Download Full Text (3.4 MB)


Chase expresses his hopes for success in the plan they have set forth and asks his brother to forward letters to A. Hodgson and Lord Kenyon.




North section, Lord Kenyon, Committee, Milnor Professorship, A. Hodgson, Mr. Clay



23 Feb. 1829


My Dear Brother:

I fear you could not understand my pencil-written letter by last mail; therefore write you more deliberately and at leisure with pen and ink ~

It is indeed true, and it is indeed high time that we should endeavour to make something of our North Section.

In laying off a Town we have good hopes of great success. By letters red. From our Phila. Friends those hopes seem to be well founded. On this subject and some others with which you have some acquaintance I have written to Lord Kenyon and now send what I have written thro your hands unsealed that if you are not too much ingaged [sic] you may peruse the same. Remember that one of the letters is masonry between us at present. No one except my dear wife, and you knows any thing of my sentiments on the subject matter of this letter.

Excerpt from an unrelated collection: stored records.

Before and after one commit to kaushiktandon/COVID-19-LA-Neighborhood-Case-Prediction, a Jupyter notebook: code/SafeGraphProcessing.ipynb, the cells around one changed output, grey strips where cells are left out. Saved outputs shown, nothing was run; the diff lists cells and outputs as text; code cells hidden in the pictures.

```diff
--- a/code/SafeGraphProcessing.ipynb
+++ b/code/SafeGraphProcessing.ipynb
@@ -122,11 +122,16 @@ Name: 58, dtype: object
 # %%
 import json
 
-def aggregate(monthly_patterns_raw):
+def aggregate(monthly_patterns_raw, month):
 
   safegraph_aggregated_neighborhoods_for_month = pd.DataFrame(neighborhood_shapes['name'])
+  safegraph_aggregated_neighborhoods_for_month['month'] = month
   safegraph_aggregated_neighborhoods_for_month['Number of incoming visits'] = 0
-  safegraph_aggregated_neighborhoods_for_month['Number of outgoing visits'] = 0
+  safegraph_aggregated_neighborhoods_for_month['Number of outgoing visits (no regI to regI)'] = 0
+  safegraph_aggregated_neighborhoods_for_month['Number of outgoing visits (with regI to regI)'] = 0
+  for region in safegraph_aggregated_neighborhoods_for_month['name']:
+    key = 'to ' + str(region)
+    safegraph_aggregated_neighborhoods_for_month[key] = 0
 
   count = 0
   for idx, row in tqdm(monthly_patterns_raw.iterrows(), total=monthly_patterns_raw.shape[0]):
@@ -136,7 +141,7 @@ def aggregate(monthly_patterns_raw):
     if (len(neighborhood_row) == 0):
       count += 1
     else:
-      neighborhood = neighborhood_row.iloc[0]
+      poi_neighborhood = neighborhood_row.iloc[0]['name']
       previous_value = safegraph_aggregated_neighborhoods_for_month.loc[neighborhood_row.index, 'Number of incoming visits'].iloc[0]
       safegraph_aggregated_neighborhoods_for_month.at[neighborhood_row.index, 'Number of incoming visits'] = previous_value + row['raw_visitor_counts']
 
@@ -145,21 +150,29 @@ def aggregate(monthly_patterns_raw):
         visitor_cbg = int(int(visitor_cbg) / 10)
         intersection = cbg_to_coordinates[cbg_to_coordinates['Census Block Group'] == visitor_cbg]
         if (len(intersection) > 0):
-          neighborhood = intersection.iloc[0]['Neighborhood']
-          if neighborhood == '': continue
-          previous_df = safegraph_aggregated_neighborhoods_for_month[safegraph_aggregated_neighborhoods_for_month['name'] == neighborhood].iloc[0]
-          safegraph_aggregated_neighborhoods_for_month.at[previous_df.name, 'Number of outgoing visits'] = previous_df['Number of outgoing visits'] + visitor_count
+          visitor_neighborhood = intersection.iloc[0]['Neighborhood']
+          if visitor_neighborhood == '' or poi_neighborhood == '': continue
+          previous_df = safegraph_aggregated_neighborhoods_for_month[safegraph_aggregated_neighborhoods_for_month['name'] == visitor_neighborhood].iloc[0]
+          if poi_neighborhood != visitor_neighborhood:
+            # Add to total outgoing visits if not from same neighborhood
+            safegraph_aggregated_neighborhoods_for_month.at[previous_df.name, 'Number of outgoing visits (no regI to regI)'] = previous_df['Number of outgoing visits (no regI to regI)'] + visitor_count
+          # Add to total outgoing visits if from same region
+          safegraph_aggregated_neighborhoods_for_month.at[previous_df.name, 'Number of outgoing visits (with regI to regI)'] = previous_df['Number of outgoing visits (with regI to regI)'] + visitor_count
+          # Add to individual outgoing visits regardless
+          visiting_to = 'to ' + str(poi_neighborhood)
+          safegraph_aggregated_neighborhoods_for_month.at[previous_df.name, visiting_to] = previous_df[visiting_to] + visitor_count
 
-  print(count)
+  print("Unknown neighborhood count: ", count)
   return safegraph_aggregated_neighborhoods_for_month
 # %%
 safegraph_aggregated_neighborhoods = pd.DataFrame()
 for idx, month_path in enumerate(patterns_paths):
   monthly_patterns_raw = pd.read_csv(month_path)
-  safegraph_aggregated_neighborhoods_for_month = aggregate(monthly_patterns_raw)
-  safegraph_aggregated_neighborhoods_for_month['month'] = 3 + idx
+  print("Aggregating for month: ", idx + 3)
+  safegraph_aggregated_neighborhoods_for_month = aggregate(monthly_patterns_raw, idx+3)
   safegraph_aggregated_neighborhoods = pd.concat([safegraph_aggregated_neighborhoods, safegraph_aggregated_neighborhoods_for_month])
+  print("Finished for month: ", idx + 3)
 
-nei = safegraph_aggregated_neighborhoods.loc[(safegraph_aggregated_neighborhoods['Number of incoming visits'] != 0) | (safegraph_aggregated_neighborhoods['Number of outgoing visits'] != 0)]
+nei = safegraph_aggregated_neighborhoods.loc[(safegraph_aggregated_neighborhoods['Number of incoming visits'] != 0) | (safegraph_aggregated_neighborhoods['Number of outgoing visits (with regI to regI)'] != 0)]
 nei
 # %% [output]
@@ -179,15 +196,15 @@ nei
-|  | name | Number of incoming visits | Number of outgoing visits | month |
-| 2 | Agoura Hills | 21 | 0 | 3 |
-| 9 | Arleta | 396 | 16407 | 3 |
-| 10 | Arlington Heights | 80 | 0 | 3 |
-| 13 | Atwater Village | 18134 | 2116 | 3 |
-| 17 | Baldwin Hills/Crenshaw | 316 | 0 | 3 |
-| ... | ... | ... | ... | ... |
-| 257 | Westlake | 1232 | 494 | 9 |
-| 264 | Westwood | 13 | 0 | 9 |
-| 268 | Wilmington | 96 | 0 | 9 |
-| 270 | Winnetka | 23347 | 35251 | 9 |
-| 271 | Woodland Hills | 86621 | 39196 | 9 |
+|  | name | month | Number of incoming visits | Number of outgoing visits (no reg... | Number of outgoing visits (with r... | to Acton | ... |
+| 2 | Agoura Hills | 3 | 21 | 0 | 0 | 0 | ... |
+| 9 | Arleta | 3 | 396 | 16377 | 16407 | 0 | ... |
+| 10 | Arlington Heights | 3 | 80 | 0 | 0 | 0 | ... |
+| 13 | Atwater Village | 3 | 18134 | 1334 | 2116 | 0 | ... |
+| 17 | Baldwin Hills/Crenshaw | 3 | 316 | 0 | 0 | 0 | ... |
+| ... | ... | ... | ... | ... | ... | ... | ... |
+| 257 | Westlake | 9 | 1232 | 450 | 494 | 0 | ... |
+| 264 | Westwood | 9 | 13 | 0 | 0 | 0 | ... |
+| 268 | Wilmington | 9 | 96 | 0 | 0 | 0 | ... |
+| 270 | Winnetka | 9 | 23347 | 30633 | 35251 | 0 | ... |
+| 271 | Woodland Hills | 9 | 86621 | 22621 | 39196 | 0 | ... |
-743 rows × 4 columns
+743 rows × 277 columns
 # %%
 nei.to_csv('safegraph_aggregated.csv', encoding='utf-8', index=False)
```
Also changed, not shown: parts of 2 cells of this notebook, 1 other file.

When I shall be able to set off for Phila. I can not now tell but I fear it’ll not be in time to meet you there.

I am delighted with your excellent letter to the Committee on the Milr. Pro: fund and have no doubt of its success.

The reason of my inclosing [sic] letters to A. Hodgson is to avoid troubling L.K. [?] the postage. His [bank] does not extend to ship letters. Whereas they go from Port to Port, in the two Countries with little or no postage to Merchants.

Your faithful

& Affectionate Br.

P. Chase

All well: but the measles are among us.

Pray take the letters [?] [?] to A.H. & L.K on with you & see them on board a Liverpool [packet].

Unless Mr. Clay will

send them thro’ our Minister to London

in that case you may send Lord K’s without any envelope to A.H.

Letter to Dudley Chase



Rights Statement

No Copyright - United States